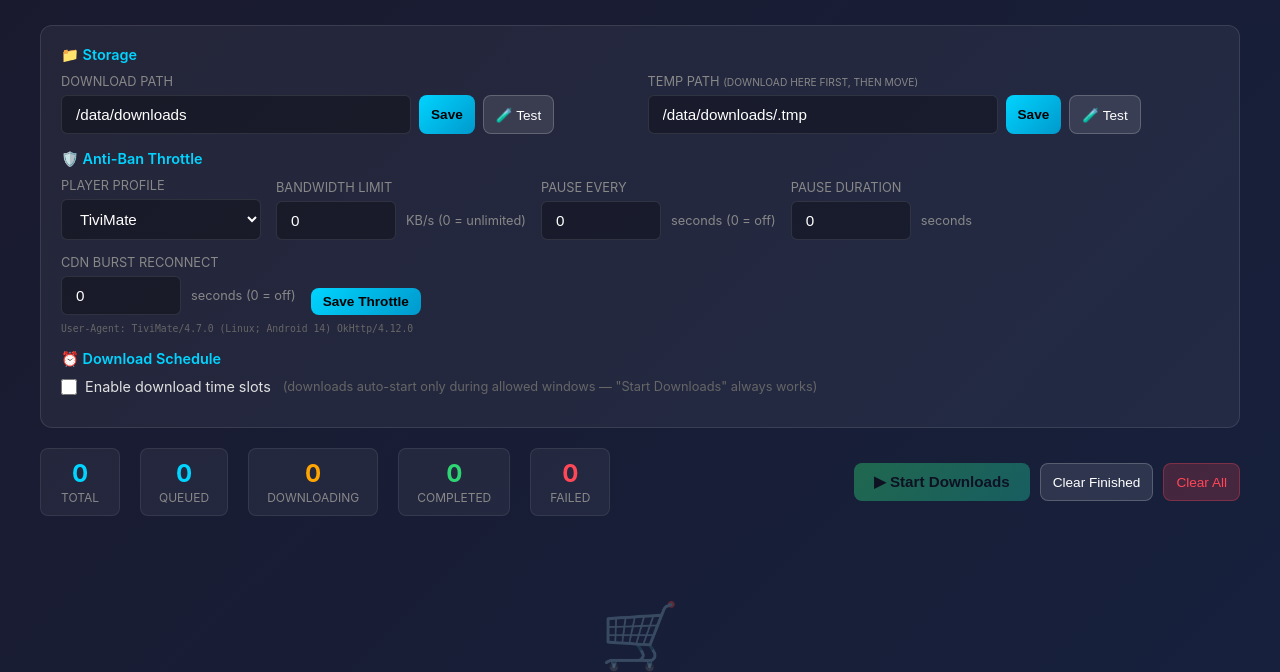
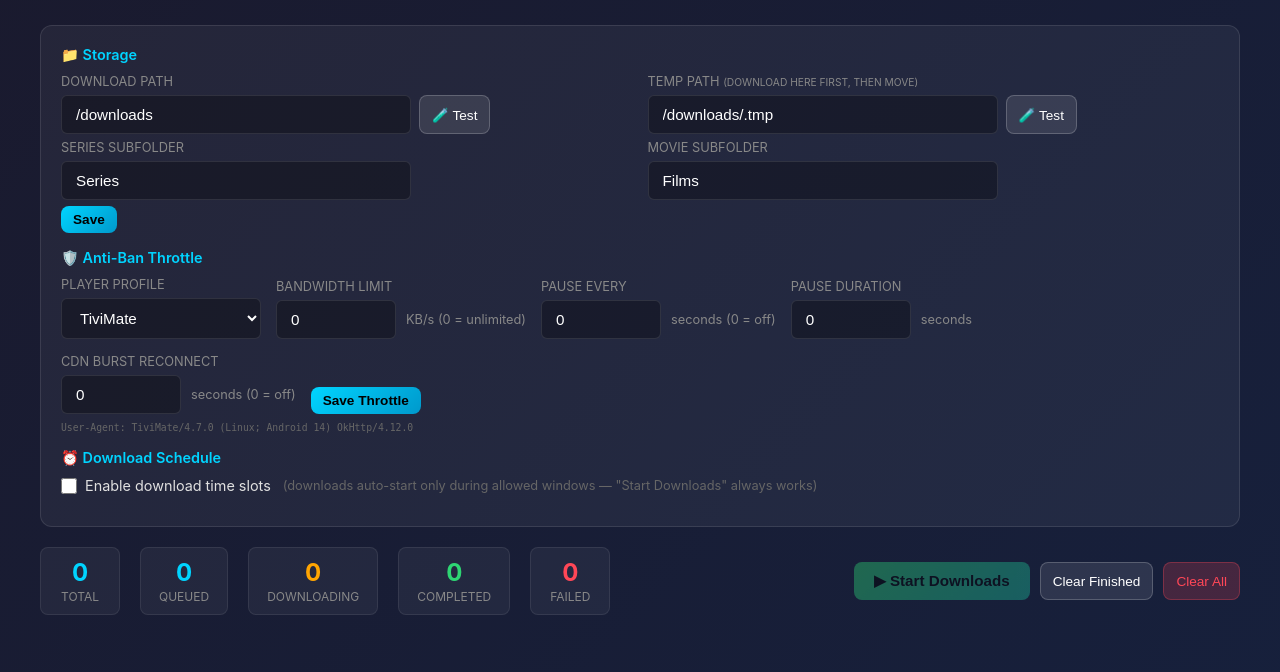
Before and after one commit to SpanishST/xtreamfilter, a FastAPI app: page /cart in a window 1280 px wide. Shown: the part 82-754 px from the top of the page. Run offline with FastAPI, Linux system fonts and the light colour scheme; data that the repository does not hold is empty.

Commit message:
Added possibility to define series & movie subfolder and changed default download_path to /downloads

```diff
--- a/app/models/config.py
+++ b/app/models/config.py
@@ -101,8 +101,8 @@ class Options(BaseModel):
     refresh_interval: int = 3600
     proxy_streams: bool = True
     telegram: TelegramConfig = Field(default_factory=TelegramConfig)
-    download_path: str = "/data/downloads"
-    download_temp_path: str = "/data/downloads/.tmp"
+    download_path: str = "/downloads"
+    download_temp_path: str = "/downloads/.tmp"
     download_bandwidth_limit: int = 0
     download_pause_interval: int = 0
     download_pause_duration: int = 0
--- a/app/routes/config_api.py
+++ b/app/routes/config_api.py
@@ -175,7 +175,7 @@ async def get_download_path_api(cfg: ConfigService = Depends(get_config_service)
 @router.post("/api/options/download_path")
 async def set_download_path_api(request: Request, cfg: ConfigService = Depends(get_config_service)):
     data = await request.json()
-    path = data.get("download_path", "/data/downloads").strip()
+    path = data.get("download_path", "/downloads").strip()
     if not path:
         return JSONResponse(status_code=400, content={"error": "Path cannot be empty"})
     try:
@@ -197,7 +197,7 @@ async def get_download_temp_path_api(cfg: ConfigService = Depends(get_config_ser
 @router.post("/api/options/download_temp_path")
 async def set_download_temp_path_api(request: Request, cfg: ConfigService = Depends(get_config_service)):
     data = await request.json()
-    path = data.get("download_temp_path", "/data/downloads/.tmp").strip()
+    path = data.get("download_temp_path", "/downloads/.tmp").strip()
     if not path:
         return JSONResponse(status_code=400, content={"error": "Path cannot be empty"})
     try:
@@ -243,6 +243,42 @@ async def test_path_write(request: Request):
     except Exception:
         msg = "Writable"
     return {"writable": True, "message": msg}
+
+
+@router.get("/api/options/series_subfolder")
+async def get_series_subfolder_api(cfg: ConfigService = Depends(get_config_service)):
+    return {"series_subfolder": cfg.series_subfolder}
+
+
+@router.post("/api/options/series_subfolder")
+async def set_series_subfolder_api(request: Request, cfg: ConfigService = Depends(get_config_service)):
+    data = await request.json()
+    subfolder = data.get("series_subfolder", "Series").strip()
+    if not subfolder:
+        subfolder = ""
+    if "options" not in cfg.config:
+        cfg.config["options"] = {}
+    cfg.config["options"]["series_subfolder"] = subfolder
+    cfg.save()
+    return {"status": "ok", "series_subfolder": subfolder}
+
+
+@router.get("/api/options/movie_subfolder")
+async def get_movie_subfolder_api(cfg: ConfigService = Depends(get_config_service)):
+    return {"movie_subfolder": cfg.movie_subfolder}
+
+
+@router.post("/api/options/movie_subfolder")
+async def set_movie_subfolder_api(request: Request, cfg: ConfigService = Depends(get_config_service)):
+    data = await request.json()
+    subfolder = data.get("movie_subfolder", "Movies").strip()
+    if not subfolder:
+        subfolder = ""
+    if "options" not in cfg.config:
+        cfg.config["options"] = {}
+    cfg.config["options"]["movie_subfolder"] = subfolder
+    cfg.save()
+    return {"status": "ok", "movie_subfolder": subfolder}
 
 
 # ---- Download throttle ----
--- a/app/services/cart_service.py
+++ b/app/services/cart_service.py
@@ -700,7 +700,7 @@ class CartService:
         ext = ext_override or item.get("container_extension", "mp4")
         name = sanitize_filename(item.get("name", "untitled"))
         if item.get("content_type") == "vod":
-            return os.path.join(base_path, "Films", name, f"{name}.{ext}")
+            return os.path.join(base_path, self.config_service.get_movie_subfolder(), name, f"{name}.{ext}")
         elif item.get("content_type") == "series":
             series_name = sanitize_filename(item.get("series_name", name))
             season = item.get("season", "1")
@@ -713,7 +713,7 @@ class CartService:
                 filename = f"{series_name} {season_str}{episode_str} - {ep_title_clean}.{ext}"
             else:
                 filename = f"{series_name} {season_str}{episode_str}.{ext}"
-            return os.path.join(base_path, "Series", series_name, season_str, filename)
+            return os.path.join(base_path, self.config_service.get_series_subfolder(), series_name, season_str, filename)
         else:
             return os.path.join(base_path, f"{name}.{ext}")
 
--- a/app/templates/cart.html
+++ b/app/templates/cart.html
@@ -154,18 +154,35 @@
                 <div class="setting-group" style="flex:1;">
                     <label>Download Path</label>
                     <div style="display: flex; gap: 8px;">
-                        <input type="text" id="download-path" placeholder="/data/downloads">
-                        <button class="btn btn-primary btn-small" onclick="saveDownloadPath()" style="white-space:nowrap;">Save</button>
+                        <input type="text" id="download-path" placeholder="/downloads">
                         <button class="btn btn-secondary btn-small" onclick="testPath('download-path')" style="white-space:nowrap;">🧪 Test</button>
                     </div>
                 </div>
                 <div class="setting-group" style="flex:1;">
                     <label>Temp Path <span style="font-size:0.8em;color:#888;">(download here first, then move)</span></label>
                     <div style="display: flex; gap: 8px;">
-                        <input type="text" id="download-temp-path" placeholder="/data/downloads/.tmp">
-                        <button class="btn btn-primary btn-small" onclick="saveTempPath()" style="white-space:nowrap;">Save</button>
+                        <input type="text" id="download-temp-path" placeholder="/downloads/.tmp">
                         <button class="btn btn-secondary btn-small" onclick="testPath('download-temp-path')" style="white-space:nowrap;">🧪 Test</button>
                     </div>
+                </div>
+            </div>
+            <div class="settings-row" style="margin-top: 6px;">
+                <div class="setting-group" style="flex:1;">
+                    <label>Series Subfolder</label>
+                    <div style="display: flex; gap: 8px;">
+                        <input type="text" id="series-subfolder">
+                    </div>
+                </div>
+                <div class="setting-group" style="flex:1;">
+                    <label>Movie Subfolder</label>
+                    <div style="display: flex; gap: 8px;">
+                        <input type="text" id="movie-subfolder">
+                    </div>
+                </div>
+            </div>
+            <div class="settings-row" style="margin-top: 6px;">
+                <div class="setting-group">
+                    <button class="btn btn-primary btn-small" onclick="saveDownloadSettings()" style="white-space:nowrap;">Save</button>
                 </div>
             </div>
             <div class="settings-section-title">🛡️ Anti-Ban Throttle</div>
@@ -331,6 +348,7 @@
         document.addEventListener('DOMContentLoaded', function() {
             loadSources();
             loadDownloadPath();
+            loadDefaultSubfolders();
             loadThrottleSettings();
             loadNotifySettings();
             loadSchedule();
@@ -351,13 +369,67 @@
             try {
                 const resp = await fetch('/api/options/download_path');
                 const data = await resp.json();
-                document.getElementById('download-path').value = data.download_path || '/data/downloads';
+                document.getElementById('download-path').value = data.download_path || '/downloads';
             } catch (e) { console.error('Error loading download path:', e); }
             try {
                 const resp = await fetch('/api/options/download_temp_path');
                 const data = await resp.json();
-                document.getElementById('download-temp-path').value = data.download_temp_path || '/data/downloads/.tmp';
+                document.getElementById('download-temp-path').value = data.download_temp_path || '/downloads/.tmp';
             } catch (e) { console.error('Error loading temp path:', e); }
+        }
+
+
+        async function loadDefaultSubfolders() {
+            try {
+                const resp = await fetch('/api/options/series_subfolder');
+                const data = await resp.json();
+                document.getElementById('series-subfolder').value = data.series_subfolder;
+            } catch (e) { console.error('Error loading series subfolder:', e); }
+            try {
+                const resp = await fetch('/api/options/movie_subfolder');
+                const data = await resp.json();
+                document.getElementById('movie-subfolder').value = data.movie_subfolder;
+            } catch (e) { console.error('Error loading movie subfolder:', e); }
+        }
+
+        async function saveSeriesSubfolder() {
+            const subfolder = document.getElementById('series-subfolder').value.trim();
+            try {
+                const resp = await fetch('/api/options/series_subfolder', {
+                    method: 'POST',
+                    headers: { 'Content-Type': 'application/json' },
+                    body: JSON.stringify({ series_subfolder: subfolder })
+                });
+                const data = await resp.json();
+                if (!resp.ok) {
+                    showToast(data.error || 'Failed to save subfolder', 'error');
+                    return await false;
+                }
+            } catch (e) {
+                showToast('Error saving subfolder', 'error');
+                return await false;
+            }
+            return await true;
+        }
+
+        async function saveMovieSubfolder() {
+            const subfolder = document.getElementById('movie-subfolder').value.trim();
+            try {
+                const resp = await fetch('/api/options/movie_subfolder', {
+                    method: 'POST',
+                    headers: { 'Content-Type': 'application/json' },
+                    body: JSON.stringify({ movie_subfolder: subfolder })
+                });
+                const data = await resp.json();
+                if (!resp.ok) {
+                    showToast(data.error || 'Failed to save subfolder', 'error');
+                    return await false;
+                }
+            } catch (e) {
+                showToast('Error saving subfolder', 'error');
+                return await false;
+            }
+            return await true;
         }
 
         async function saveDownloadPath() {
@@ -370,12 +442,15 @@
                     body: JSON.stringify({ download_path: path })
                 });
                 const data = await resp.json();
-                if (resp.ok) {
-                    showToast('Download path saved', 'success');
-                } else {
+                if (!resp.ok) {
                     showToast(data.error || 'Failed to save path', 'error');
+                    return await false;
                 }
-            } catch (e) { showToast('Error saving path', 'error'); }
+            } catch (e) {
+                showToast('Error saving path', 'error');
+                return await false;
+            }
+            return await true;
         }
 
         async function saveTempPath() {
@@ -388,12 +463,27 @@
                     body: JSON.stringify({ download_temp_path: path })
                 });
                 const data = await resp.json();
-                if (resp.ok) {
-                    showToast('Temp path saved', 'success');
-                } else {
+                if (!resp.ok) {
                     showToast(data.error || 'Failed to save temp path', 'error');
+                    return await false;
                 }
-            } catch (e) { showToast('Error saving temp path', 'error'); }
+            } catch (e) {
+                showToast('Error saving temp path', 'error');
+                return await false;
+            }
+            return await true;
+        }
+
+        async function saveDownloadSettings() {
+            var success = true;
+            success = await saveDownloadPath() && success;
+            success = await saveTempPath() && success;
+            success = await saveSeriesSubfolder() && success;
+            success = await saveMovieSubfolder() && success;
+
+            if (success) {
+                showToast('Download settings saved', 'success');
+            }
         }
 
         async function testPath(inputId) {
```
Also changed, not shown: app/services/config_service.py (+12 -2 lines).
####################
About this exercise:
Gather up every line from the listing above in which the word "router" occurs.

Task solution:
 @router.post("/api/options/download_path")
 @router.post("/api/options/download_temp_path")
+@router.get("/api/options/series_subfolder")
+@router.post("/api/options/series_subfolder")
+@router.get("/api/options/movie_subfolder")
+@router.post("/api/options/movie_subfolder")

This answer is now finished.